- an uneasy feeling, as in the abdomen, caused esp. by nervous anticipationalso butterflies in one's stomach
Origin of butterflyMiddle English buterflie ; from Old English buttorfleoge (see butter and amp; fly): in folklore, it is thought to steal milk or butter
Origin of butterflyfrom the resemblance of the cut and flattened piece to the outline of the insect
- Any of numerous insects of the order Lepidoptera, having four broad, usually colorful wings, and generally distinguished from the moths by having a slender body and knobbed antennae and being active during the day.

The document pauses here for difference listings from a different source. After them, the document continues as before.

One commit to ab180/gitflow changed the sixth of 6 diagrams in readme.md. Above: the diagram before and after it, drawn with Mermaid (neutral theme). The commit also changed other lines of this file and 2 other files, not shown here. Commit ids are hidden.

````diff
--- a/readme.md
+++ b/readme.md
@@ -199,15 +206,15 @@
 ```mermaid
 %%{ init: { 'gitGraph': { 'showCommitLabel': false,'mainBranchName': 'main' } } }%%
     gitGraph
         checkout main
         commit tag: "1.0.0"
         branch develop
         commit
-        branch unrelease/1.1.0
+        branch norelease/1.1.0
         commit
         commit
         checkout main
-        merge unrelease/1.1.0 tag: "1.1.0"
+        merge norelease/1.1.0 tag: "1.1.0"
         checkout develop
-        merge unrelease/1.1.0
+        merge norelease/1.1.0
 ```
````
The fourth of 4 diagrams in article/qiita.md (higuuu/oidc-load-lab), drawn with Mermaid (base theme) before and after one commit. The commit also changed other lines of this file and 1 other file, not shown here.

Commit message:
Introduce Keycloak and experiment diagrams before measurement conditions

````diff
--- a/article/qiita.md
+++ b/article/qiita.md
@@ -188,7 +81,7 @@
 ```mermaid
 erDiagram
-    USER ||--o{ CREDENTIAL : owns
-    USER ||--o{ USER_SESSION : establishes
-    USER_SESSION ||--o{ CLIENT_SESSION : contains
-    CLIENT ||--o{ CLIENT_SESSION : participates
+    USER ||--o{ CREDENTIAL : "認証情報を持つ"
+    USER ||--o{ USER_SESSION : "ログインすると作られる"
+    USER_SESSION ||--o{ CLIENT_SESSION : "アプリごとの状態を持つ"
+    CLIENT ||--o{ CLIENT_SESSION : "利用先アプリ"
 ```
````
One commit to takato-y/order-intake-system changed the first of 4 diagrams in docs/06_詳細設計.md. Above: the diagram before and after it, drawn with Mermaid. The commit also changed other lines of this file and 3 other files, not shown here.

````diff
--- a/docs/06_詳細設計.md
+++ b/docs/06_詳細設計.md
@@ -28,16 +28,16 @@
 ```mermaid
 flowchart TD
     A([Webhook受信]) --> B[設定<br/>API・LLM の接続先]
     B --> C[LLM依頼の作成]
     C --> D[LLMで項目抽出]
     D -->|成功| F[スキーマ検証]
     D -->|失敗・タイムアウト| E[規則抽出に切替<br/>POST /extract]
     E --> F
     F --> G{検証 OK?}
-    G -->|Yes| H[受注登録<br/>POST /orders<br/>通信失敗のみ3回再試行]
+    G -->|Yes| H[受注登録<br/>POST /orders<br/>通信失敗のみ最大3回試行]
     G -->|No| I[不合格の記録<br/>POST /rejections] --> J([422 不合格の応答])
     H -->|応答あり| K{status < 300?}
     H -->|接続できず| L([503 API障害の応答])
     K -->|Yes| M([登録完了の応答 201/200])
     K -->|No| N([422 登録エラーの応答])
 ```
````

- A person interested principally in frivolous pleasure: a social butterfly.
- Sports a. A swimming stroke in which a swimmer lying face down draws both arms upward out of the water, thrusts them forward, and draws them back under the water in an hourglass design while performing a dolphin kick.b. A race or a leg of a race in which this stroke is swum.
- butterflies A feeling of unease or mild nausea caused especially by fearful anticipation.
transitive verbbut·ter·flied, but·ter·fly·ing, but·ter·flies
Origin of butterflyMiddle English butterflye, from Old English butorfl&emacron;oge : butor, butere, butter; see butter + fl&emacron;oge, fly; see fly2.
- A flying insect of the order Lepidoptera, distinguished from moths by their diurnal activity and generally brighter colouring. [from 11th c.]
- (now rare) Someone seen as being unserious and (originally) dressed gaudily; someone flighty and unreliable. [from 17th c.]
- The butterfly stroke. [from 20th c.]
- A use of surgical tape, cut into thin strips and placed across an open wound to hold it closed.
- butterfly tape
(third-person singular simple present butterflies, present participle butterflying, simple past and past participle butterflied)
- To cut almost entirely in half and spread the halves apart, in a shape suggesting the wings of a butterfly.
- butterflied shrimp
- Butterfly the chicken before you grill it.
- To cut strips of surgical tape or plasters into thin strips, and place across a gaping wound to close it.
Middle English buterflie, butturflye, boterflye, from Old English butorflēoge, buttorflēoge, buterflēoge, perhaps a compound of butor- 'beater', mutation of bēatan 'to beat', and flēoge 'fly'. More at beat and fly.
Alternate etymology connects the first element to butere (“butter”), as the name may have originally been applied solely to butterflies of a yellowish color. This may have merged later with the belief that butterflies ate milk and butter (compare Middle High German molkendiep (“butterfly”, literally “milk-thief”); Modern German Molkendieb and Low German Botterlicker (“butterfly”, literally “butter-licker”)), or that they excreted a butter-like substance (compare Middle Dutch boterschijte (“butterfly”, literally “butter-shitter”)). Compare also Middle Dutch botervliege (“butterfly”) (Dutch botervlieg), German Butterfliege (“butterfly”). More at butter, fly.